This song is about feeling wounded by the people in your life who love you the most, and how lonely that feeling is. It’s about feeling lost in the dark, months after your loss. I did not seriously consider suicide because I had a living 4-year old in my house. It’s a pretty raw thing to admit, but if it weren’t for him I have no doubt in my mind that there is an excellent chance I would have eaten a bullet that night. I felt crazy, wounded, lost and completely alone. The concept of suicide was less scary to me that night than was living. It was as simple as that. Sometimes, continuing to draw breath is the bravest thing in the world. I fantasized about suicide, not as a real option, but in the same way someone might fantasize about a night alone with Johnny Depp or Scarlett Johanssen. It ain’t gonna happen, but man, it can be fun to think about.

At the time, I felt like those closest to me were limping away from the accident, not realizing that I was still trapped under the car. I couldn’t even scream, so I just wrote this song.  Grief can have a terribly selfish, self-absorbed face, and it can be as lonesome as lonesome gets.

On the phone, it don’t seem like she remembers me
Or the shape that I’ve been in
On the phone, making noises
I am always hearing voices
On the phone, in the hall and on the run
There’s a rattle in my brain
I am always hearing voices
And they’re flowering your grave
And they decorate your portrait
On the phone, beating hard and back to listening
Where’d you go?
In the dark, we make our choices
I am always hearing voices
In the dark and talking to the gun
And it’s funny how you laugh
How you laugh when nothing’s funny
And I’m picking up my map
And I’m hitting the high ground running
There’s a rattle in my brain
I am always hearing voices
And they’re flowering your grave
And they decorate your portrait

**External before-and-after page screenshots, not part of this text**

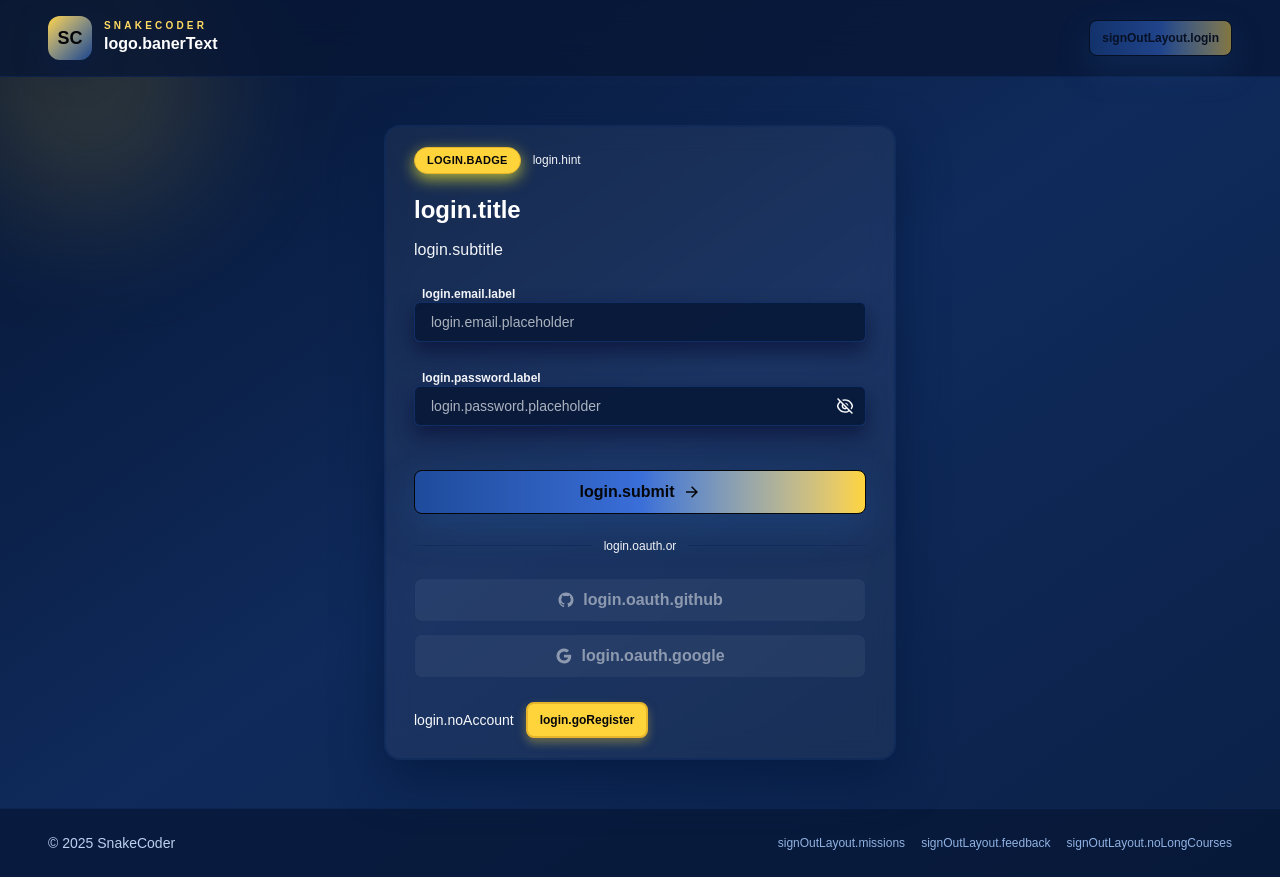
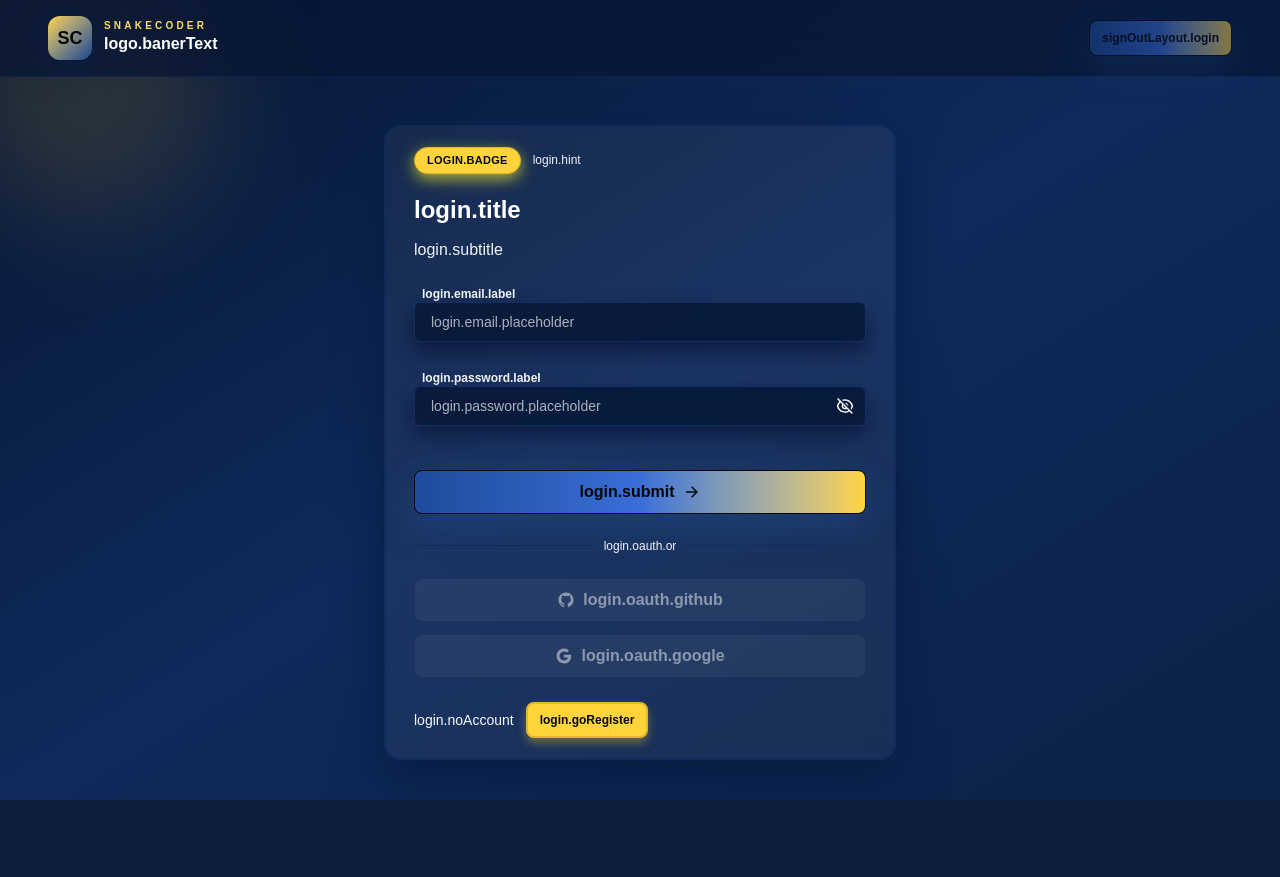
Before and after one commit to PatGaj/SnakeCoder, a Next.js app in the folder apps/snake_coder/: page /en/login in a window 1280 px wide. After the commit the page ends 800 px from the top, so only its background shows below. Built offline with nearby package versions, Linux system fonts and the light colour scheme.

Commit message:
fix: ensure SignInView and SignOutView use h-screen and only content have custom scrollbar

```diff
--- a/apps/snake_coder/src/features/signInLayout/SignInLayout.tsx
+++ b/apps/snake_coder/src/features/signInLayout/SignInLayout.tsx
@@ -6,9 +6,11 @@ type SignInLayoutProps = {
 
 const SignInLayout: React.FC<SignInLayoutProps> = ({ children }) => {
   return (
-    <div className="flex min-h-screen">
+    <div className="flex h-screen">
       <SideBar />
-      <div className="min-w-0 flex-1">{children}</div>
+      <div className="min-w-0 flex-1 h-full overflow-y-scroll scrollbar-thumb-secondary-500 scrollbar-track-primary-500 scrollbar-thin">
+        {children}
+      </div>
     </div>
   )
 }
--- a/apps/snake_coder/src/features/signOutLayout/SignOutLayout.tsx
+++ b/apps/snake_coder/src/features/signOutLayout/SignOutLayout.tsx
@@ -7,10 +7,12 @@ type SignOutLayoutProps = {
 
 const SignOutLayout: React.FC<SignOutLayoutProps> = ({ children }) => {
   return (
-    <div className="flex min-h-screen flex-col">
+    <div className="flex h-screen flex-col">
       <TopBar />
-      <main className="flex-1">{children}</main>
+      <main className="flex-1 overflow-y-scroll scrollbar-thumb-secondary-500 scrollbar-track-primary-500 scrollbar-thin">
+        {children}
       <Footer />
+      </main>
     </div>
   )
 }
```
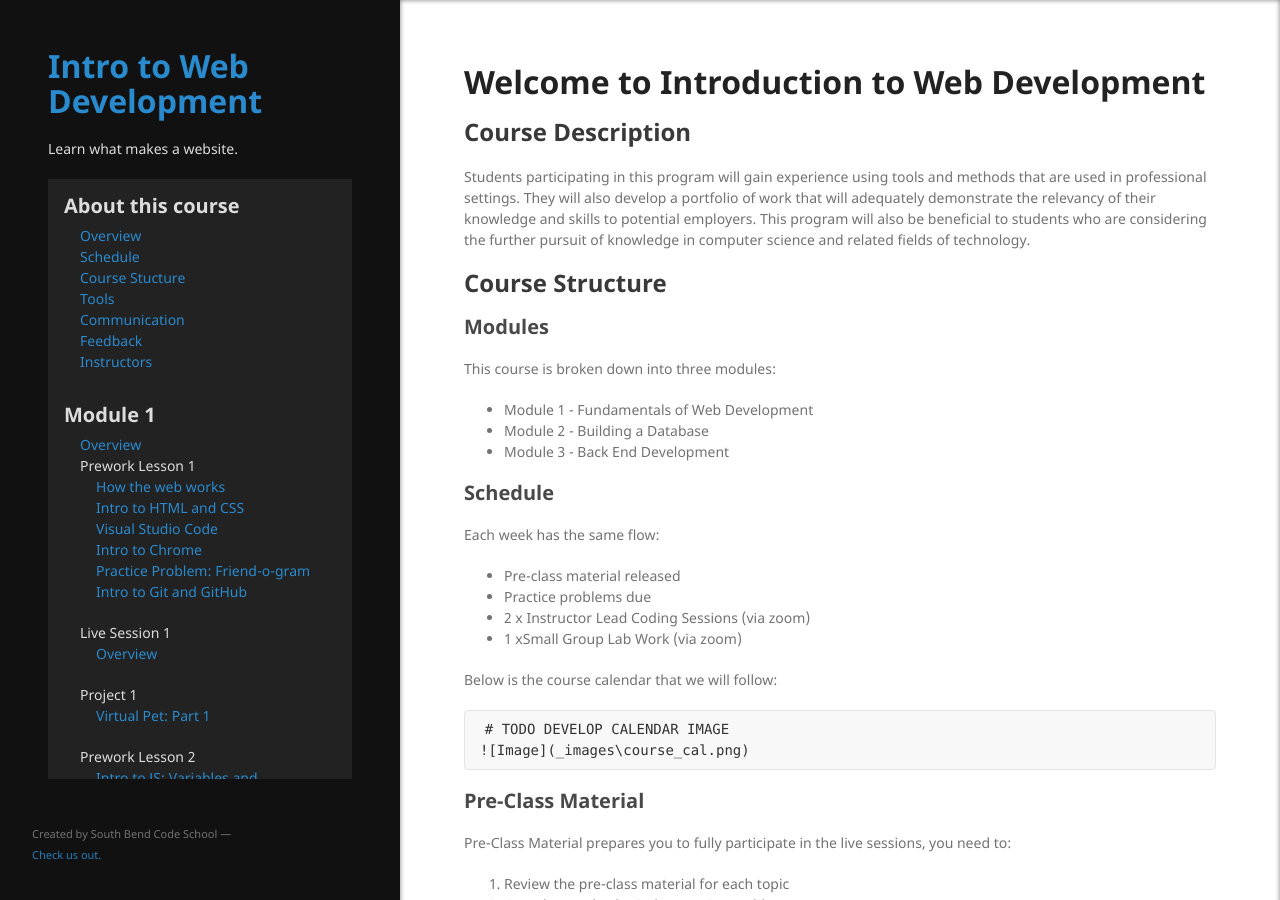
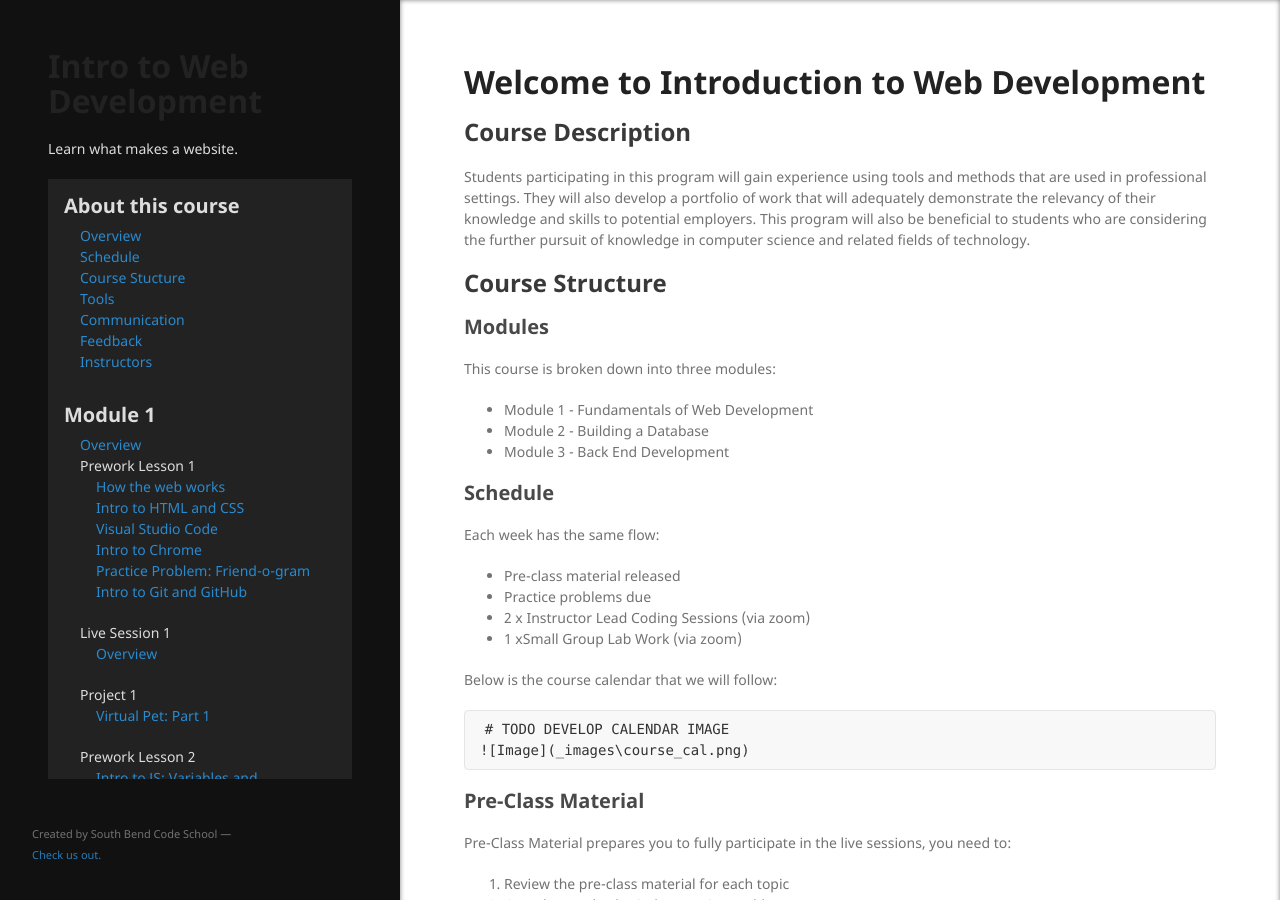
Before and after one commit to south-bend-code-works/intro-to-web-dev, a Jekyll site: the page built from index.md, in a window 1280 px wide and 900 px high. Built offline with Jekyll 4.4.1, drawn with Linux system fonts in a browser that asks for light colours; our own code applies the rules of GitHub Pages for plain Markdown files.

Commit message:
Update default.html

```diff
--- a/_layouts/default.html
+++ b/_layouts/default.html
@@ -22,7 +22,8 @@
   <body>
     <div class="wrapper">
       <header>
-        <h1><a href="{{ "/" | absolute_url }}">{{ site.title | default: site.github.repository_name }}</a></h1>
+        <!-- <h1><a href="{{ "/" | absolute_url }}">{{ site.title | default: site.github.repository_name }}</a></h1> -->
+        <h1>{{ site.title | default: site.github.repository_name }}</h1>
 
         {% if site.logo %}
           <!-- <img src="{{site.logo | relative_url}}" alt="Logo" /> -->
```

Ever been here? You're absolutely not alone. National Suicide Prevention Lifeline: 1-800-273-8255